* [AIM OF THE EXERCISE] For the data that follows, report how many lines contain the word "mdates", and nothing else.

* [AVAILABLE DATA]
════════════════

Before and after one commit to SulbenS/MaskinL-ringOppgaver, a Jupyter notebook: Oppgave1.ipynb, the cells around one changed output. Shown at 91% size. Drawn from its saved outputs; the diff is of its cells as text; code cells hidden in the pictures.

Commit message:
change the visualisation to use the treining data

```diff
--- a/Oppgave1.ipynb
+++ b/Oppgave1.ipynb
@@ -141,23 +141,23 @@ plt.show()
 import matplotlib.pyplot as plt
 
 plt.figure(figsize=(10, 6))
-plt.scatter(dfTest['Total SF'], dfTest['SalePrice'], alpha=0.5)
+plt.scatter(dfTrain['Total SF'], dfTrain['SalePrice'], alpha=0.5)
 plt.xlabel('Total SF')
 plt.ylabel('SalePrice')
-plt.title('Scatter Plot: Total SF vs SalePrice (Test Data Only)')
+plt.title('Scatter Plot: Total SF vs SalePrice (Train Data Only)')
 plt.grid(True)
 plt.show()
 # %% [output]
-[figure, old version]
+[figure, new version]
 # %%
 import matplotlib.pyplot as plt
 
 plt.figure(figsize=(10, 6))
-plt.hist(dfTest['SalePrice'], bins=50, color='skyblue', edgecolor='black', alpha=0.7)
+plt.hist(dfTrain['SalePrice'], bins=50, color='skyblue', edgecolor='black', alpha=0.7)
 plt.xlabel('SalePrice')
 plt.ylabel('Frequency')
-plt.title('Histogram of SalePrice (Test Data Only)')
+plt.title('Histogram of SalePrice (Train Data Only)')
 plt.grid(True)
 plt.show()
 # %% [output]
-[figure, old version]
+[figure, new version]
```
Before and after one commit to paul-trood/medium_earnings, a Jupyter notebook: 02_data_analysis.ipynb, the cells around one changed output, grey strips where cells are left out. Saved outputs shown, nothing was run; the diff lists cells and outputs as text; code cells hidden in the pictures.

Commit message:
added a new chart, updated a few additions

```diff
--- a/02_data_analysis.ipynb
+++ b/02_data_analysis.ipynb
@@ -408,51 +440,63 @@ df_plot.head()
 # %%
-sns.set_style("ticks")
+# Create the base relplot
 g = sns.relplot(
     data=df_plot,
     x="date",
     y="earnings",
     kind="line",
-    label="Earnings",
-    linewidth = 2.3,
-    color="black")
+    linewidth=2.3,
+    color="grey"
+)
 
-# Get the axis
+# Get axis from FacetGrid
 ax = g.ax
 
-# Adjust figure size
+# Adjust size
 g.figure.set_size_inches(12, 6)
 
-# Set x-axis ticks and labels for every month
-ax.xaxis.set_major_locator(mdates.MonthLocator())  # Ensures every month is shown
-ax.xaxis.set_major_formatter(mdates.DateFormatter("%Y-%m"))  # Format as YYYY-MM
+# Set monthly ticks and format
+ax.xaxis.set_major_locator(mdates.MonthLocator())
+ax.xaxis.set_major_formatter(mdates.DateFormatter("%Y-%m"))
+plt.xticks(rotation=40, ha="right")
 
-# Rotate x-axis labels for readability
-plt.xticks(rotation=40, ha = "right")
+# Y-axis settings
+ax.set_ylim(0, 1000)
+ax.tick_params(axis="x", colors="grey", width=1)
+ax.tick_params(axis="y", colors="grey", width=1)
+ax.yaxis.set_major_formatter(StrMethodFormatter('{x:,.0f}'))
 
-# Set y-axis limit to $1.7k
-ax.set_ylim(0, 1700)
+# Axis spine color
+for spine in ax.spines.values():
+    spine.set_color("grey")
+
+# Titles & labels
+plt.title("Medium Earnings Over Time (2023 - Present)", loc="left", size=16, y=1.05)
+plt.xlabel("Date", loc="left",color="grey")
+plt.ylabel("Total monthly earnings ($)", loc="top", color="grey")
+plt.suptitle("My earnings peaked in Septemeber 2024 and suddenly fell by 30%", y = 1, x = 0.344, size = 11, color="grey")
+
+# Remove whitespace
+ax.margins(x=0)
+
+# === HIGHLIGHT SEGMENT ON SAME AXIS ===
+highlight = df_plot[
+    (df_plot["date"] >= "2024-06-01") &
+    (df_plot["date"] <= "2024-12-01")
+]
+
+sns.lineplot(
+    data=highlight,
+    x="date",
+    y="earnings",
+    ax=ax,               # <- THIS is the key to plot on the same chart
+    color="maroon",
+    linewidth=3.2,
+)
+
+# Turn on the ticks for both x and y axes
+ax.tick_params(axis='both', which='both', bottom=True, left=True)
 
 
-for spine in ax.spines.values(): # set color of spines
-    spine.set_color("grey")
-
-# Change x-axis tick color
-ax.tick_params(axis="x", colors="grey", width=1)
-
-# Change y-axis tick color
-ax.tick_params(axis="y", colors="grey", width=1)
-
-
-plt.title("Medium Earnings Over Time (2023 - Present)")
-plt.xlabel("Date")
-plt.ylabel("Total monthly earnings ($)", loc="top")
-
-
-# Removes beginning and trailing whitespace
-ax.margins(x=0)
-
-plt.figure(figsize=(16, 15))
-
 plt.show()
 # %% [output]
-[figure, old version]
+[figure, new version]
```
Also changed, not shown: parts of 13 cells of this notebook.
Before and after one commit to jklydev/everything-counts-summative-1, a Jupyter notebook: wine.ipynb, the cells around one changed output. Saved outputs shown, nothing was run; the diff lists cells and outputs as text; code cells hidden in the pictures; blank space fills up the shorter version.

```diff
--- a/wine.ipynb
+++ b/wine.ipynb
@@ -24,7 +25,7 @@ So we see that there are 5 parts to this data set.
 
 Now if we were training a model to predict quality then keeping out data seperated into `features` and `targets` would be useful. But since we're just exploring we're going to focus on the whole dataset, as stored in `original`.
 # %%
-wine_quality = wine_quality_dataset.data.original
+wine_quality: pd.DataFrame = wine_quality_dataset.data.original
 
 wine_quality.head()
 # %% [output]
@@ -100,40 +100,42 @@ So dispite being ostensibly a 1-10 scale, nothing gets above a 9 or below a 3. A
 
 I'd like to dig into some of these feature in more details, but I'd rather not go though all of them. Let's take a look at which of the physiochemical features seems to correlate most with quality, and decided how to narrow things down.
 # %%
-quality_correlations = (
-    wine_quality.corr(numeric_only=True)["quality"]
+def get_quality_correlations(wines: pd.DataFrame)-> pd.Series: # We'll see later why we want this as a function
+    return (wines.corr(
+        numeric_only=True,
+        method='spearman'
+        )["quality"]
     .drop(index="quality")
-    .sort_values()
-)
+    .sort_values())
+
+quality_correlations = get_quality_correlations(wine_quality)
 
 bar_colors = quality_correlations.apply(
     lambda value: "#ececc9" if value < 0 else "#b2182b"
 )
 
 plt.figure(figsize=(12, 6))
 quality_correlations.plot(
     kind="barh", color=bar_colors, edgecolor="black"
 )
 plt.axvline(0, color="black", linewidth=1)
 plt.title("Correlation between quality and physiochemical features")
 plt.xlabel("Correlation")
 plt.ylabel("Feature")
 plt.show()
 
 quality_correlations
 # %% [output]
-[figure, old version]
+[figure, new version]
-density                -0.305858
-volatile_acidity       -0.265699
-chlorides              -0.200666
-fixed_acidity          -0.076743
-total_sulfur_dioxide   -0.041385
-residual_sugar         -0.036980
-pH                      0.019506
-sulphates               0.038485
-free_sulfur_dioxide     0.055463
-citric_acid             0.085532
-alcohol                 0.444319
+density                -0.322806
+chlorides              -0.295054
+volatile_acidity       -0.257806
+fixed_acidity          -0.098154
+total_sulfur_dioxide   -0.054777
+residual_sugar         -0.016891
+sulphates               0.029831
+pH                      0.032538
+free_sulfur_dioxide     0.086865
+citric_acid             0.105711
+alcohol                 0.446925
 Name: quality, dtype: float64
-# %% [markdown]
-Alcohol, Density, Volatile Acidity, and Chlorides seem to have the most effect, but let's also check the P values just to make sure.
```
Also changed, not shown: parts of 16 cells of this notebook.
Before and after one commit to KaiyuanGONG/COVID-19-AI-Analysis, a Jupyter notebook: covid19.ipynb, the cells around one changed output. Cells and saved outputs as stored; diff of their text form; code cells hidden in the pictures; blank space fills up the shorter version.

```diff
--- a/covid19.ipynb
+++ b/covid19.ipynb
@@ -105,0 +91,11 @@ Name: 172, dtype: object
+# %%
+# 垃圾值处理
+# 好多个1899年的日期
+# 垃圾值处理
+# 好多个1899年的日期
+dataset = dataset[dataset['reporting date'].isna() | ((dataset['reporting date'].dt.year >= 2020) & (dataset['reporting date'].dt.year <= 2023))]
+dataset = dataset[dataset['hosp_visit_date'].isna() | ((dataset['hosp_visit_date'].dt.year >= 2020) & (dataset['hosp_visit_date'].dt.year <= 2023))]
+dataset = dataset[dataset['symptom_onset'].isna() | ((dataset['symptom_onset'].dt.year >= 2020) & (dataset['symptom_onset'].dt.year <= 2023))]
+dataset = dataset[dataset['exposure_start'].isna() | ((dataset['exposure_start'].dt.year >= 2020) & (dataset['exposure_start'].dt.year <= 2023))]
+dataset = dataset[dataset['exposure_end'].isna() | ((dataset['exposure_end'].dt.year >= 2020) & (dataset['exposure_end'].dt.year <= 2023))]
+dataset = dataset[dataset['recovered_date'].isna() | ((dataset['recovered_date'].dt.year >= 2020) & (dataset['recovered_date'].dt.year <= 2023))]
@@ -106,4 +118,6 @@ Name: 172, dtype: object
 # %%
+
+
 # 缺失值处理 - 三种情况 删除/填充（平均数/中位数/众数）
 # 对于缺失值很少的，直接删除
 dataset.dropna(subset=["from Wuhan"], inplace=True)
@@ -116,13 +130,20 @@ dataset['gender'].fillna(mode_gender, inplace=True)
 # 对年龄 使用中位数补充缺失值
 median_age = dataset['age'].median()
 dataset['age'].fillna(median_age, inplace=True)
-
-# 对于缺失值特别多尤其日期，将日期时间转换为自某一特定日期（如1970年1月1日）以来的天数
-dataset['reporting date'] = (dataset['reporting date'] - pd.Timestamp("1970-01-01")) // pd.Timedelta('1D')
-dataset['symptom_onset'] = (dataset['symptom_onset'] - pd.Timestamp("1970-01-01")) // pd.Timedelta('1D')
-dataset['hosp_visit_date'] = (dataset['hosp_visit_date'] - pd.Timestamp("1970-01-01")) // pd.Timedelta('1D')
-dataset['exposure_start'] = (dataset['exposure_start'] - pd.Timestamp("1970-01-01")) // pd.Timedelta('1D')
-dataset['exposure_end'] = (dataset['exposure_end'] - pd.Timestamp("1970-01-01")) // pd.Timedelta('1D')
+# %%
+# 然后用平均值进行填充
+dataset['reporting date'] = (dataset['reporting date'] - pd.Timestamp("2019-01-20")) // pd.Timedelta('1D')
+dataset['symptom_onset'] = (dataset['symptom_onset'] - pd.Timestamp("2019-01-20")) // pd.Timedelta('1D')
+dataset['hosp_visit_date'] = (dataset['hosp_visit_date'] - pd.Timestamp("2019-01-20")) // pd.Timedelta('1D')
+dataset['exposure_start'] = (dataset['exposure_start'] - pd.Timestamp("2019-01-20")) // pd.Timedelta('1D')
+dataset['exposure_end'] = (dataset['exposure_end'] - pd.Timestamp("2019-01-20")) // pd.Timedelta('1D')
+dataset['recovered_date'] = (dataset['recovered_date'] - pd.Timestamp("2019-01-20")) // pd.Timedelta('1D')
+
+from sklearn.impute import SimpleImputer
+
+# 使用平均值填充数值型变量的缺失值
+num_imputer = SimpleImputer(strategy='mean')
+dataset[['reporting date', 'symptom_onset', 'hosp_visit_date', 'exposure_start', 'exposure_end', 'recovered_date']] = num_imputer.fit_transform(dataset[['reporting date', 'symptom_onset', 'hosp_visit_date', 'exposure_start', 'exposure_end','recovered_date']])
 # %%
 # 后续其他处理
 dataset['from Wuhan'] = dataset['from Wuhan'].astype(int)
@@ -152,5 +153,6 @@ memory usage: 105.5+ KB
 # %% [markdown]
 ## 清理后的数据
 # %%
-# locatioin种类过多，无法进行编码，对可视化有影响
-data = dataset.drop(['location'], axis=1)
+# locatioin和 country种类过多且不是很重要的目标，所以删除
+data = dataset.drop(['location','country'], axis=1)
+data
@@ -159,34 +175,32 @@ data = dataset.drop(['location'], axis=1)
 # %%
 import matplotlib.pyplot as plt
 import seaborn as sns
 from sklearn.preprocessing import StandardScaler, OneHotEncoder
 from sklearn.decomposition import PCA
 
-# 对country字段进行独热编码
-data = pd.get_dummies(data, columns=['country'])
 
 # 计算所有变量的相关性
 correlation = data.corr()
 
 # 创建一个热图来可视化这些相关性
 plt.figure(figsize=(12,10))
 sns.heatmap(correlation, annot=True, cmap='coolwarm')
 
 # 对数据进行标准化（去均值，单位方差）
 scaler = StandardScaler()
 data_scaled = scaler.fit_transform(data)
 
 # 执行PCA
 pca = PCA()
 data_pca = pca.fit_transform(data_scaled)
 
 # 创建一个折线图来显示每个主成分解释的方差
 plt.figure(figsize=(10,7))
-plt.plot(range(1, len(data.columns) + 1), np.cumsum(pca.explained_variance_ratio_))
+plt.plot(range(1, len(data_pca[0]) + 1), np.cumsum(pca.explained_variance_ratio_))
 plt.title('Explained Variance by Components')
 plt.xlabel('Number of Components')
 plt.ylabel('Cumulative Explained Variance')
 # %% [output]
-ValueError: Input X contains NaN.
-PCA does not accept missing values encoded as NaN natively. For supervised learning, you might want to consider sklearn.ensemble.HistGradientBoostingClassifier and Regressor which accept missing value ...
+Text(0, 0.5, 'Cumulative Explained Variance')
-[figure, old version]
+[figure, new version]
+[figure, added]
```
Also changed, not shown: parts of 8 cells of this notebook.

════════════════

* [RESPONSE TO THE EXERCISE] 4